I saw this and at first I thought it was news. It is not. It is just someone who wants to tell Catholics what to believe.
Said in Mass: “Lord, I am not worthy that you should enter under my roof, but only say the word and my *soul *shall be healed.”
From the Bible: “Lord, I am not worthy that you should enter under my roof, but only say the word and my *servant *shall be healed.”
I thought one reason this phrase was significant was because the Centurion, a Gentile, was being sensitive to Jesus’ Jewishness. For a Jew to enter a Gentile home would make the Jew ritually unclean. Often, when clean and unclean come into contact, the clean suffers. But the point here is that Jesus isn’t made unclean by entering the Gentile’s home, but that He makes unclean things clean. This is a tremendous statement of faith by the centurion.

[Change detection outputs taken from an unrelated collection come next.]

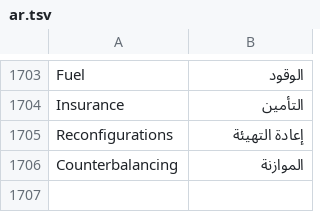
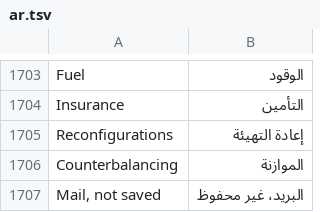
Before and after one commit to redz-tech/REDZ.UI, a TSV file: docs/ar.tsv, drawn as a sheet; only a part is shown, gaps mark what is left out.

```diff
--- a/docs/ar.tsv
+++ b/docs/ar.tsv
@@ -1706 +1706,2 @@ Reconfigurations	إعادة التهيئة
 Counterbalancing	الموازنة
+Mail, not saved	البريد، غير محفوظ
```
Also changed, not shown: 9 other files.
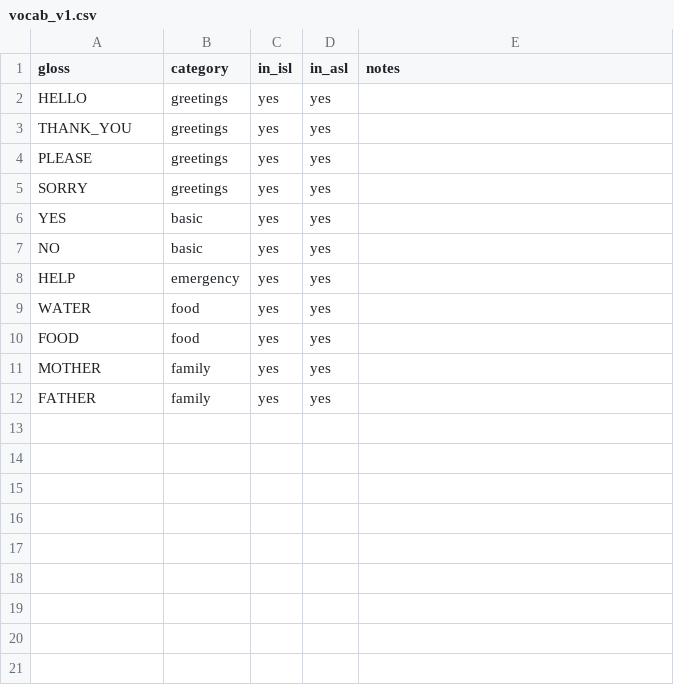
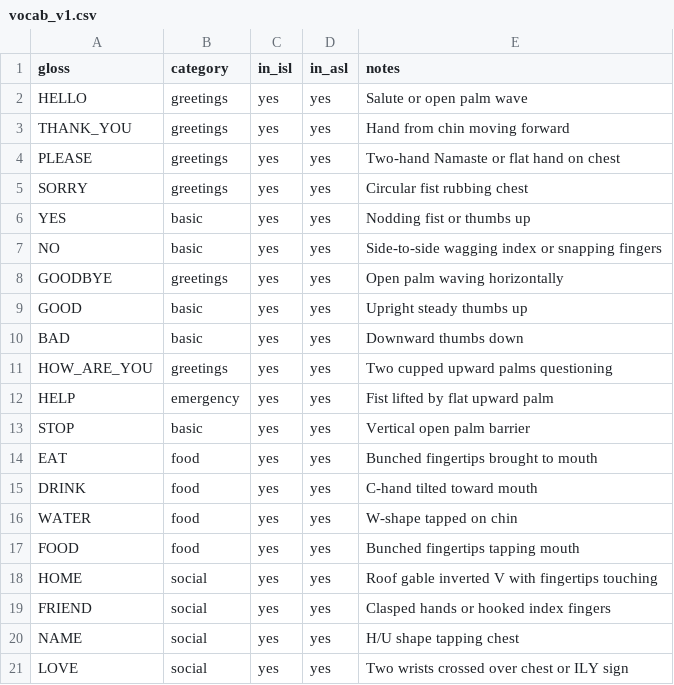
Before and after one commit to Dev-VardhanX/Ishara, a CSV file: ml/vocab/vocab_v1.csv, drawn as a sheet.

Commit message:
feat(recognition): implement 20 ISL sign classifier, sentence builder, and training pipeline

```diff
--- a/ml/vocab/vocab_v1.csv
+++ b/ml/vocab/vocab_v1.csv
@@ -1,12 +1,21 @@
 gloss,category,in_isl,in_asl,notes
-HELLO,greetings,yes,yes,
-THANK_YOU,greetings,yes,yes,
-PLEASE,greetings,yes,yes,
-SORRY,greetings,yes,yes,
-YES,basic,yes,yes,
-NO,basic,yes,yes,
-HELP,emergency,yes,yes,
-WATER,food,yes,yes,
-FOOD,food,yes,yes,
-MOTHER,family,yes,yes,
-FATHER,family,yes,yes,
+HELLO,greetings,yes,yes,Salute or open palm wave
+THANK_YOU,greetings,yes,yes,Hand from chin moving forward
+PLEASE,greetings,yes,yes,Two-hand Namaste or flat hand on chest
+SORRY,greetings,yes,yes,Circular fist rubbing chest
+YES,basic,yes,yes,Nodding fist or thumbs up
+NO,basic,yes,yes,Side-to-side wagging index or snapping fingers
+GOODBYE,greetings,yes,yes,Open palm waving horizontally
+GOOD,basic,yes,yes,Upright steady thumbs up
+BAD,basic,yes,yes,Downward thumbs down
+HOW_ARE_YOU,greetings,yes,yes,Two cupped upward palms questioning
+HELP,emergency,yes,yes,Fist lifted by flat upward palm
+STOP,basic,yes,yes,Vertical open palm barrier
+EAT,food,yes,yes,Bunched fingertips brought to mouth
+DRINK,food,yes,yes,C-hand tilted toward mouth
+WATER,food,yes,yes,W-shape tapped on chin
+FOOD,food,yes,yes,Bunched fingertips tapping mouth
+HOME,social,yes,yes,Roof gable inverted V with fingertips touching
+FRIEND,social,yes,yes,Clasped hands or hooked index fingers
+NAME,social,yes,yes,H/U shape tapping chest
+LOVE,social,yes,yes,Two wrists crossed over chest or ILY sign
```
Also changed, not shown: 5 other files.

The claim is that this prayer crystalizes our inequality, and that admission of our guilt, as a saved person, perpetuates inferiority complexes and makes us judgmental. While I would be the first to agree that we are beyond priceless in God’s eyes, as opposed to the depressed view of humanity that we are just dung, I think it goes too far. Preferentially, I suppose I would rather have the person sitting next to me think they are a sinner unworthy of Jesus, than someone who doesn’t need to admit that.
Even though psychological issues can contribute to the feelings of inadequacy the author is talking about, I have found that Confession goes a long way towards the healing she calls for.
The only words I can muster would probably get me another strike against my account, so I’ll just pray for her…
Seriously though… some people…
She’s no liturgist. (or Catholic)
There is a reason what Catholic liturgy is Catholic. The world does not appreciate the value of humility and has elevated pride to a virtue.
Yeah, her view point is hard to swallow.
So, I will join you in praying that God bless her abundantly.
That was probably the dumbest article I’ve ever read.
This lady is quite wrong about “only say the word”.
She asserts that Jesus did not “say the word”. But that’s a complete denial of the fact that Jesus most certainly DID respond to this centurion. And DID grant the healing.
“I have not found such great faith even in Israel!”
^THIS^ is the answer given when a person humbly acknowledges God’s Greatness.
See also the Prodigal son stating the bleeding obvious to the father that he isn’t worthy.
Can you imagine the type of world we would live in if we ourselves decided our own worth?
Millions dying of starvation. Billions spent looking for water on Mars while humans are forced to drink sewage. Thousands of unborn (live) babies destroyed every week because they aren’t ‘worthy’.
She indeed needs prayers.